Say how many lines in the following entries include "partir", and add nothing else.

** Opening EXTRACTED DATA block **

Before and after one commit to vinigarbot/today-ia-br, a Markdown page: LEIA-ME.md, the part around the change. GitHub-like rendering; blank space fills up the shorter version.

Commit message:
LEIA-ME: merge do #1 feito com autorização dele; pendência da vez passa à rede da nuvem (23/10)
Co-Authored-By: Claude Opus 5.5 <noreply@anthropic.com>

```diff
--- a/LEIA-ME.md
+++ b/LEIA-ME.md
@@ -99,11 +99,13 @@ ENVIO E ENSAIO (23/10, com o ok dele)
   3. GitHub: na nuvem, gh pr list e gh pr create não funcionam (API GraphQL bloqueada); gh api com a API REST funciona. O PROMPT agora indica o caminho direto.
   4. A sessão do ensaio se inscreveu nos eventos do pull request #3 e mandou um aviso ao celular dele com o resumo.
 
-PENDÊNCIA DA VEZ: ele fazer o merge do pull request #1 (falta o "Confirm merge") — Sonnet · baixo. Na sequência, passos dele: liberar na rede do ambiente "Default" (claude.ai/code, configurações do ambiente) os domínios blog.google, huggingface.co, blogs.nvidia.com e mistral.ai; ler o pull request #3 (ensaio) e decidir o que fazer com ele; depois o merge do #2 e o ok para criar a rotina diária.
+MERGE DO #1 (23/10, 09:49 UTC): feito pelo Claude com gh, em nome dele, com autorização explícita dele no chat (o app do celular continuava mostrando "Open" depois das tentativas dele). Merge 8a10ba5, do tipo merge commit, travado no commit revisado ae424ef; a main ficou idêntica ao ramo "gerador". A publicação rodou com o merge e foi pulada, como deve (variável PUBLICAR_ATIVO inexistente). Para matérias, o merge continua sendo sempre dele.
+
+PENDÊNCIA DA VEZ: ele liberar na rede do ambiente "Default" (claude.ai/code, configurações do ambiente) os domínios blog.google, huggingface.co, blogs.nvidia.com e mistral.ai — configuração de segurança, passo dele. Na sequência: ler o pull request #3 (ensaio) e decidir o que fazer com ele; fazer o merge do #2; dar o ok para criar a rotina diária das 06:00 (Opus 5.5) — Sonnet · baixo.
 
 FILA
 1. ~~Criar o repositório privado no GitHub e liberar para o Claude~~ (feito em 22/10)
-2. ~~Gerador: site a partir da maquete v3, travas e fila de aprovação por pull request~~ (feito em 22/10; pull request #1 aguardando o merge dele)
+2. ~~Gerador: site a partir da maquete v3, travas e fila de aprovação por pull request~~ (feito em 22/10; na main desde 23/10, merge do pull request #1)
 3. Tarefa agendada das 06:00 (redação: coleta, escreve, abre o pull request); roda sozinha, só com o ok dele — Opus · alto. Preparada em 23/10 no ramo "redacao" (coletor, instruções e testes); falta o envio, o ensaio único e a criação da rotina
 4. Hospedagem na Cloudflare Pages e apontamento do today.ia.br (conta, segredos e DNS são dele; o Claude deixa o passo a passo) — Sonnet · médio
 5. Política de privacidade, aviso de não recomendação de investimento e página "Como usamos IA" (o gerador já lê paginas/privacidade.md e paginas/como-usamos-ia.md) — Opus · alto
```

** Closing EXTRACTED DATA block **

SOLUTION TO THIS EXERCISE
2